The National Cancer Institute, earlier this month, announced that it awarded a US $215,740 Small Business Innovation Research (SBIR) grant to support continued development of Igenica Biotherapeutics’ SNAP site-specific ADC linker technology.
SNAP technology, named for its speed and ease of use, overcomes the major limitations of current linker technologies by providing a simple, chemically-driven method for linking any anticancer antibody and small molecule cytotoxic drug to produce ADC products with optimal and uniform ratios of drug to antibody.
“Drug companies are aggressively pursuing ADCs as powerful new anti-cancer medicines comprised of a monoclonal antibody, a linker and a payload,” noted Mary Haak-Frendscho, Ph.D., chief executive officer of Igenica. “SNAP is a transformative, chemically-driven and broadly applicable technology that will accelerate the development of next-generation cancer therapeutics designed to selectively target cancer cells with potent cytotoxic agents.
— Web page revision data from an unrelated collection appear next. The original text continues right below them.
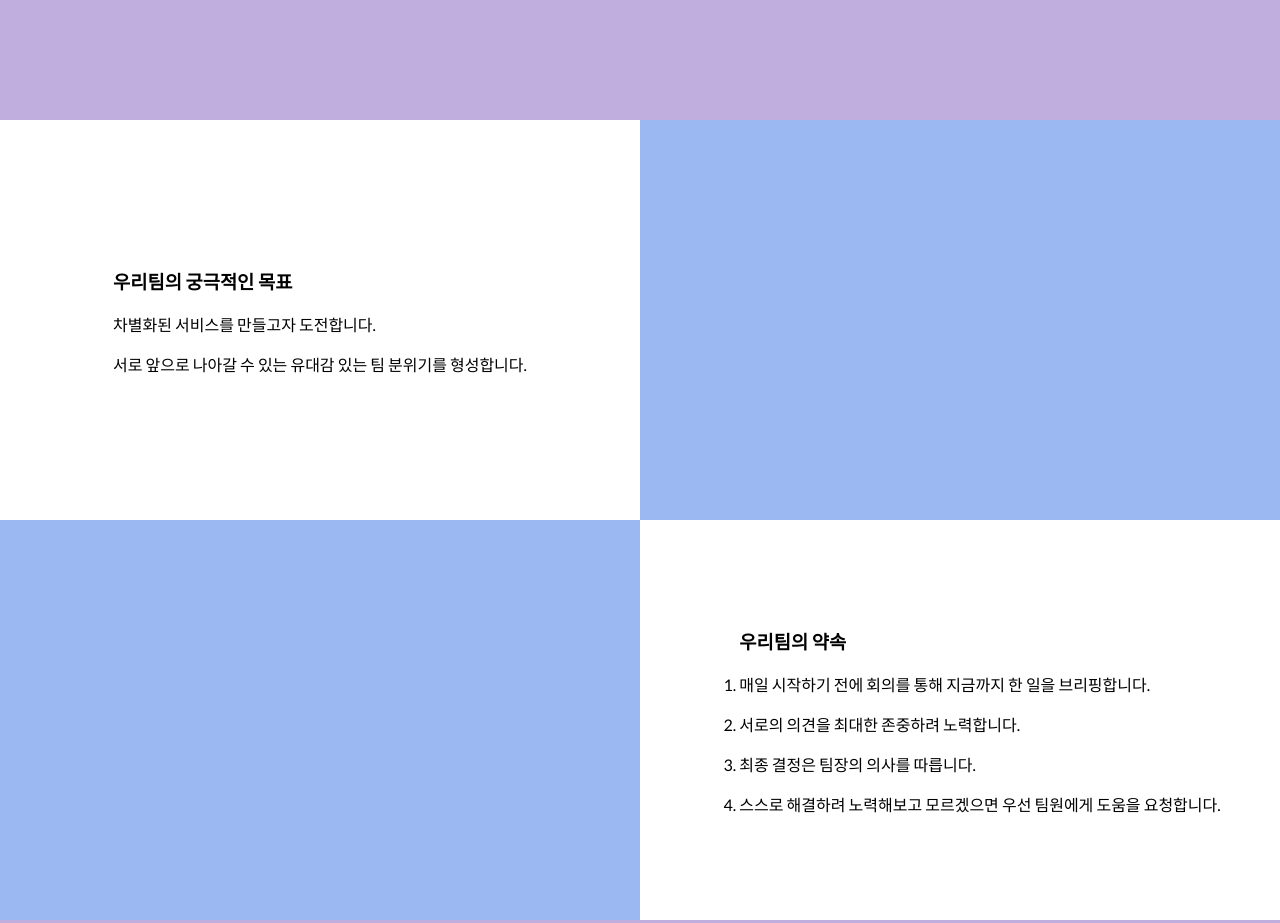
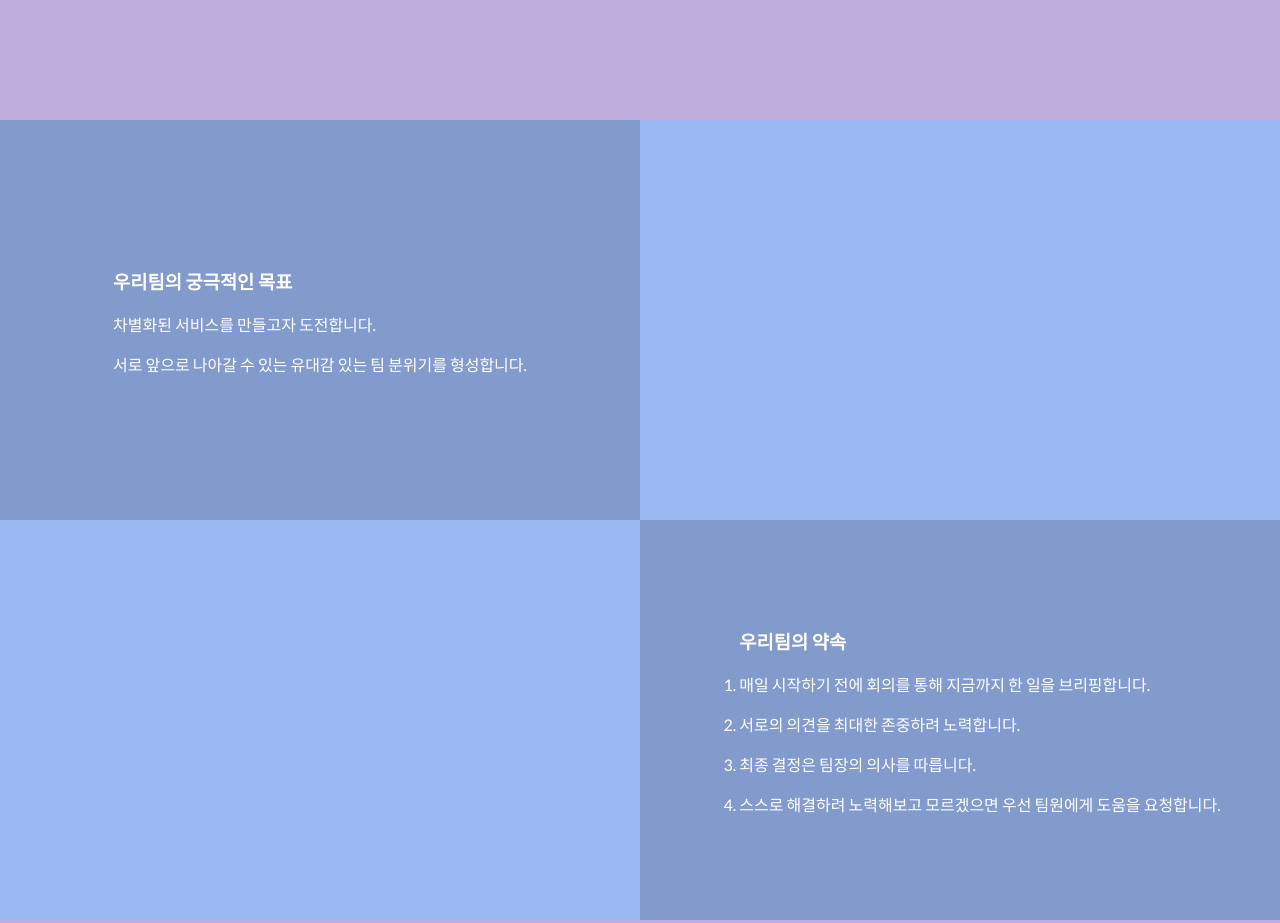
Before and after one commit to Zunu5107/06.969700, a plain HTML site: page templates/index.html in a window 1280 px wide. Shown: the part 680-1603 px from the top of the page. Drawn offline with nearby package versions, Linux system fonts and the light colour scheme.

Commit message:
style: change side-box color

```diff
--- a/templates/css/component.css
+++ b/templates/css/component.css
@@ -57,8 +57,8 @@ body,
 .side-box {
 	width: 50%;
 	height: 50%;
-	background-color: white;
-	color: black;
+	background-color: #839BCC;
+	color: white;
 	display: flex;
 	justify-content: center;
 	align-items: center;
```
We are using this platform to strengthen our internal product pipeline and also will make it available to select partners.”
The current generation of ADCs, which are developed using conventional chemistry approaches, offer limited benefits to patients because they are heterogeneous drug mixtures containing variants with sub-optimal pharmaceutical properties. Igenica’s SNAP technology is comprised of a cutting-edge and proprietary linker that yields homogeneous ADCs armed with the optimal quantity of toxin payload to kill cancer cells. This approach should translate to drugs with lower toxicity and higher efficacy for cancer patients.
Published in: Igenica Biotherapeutics, Inc. website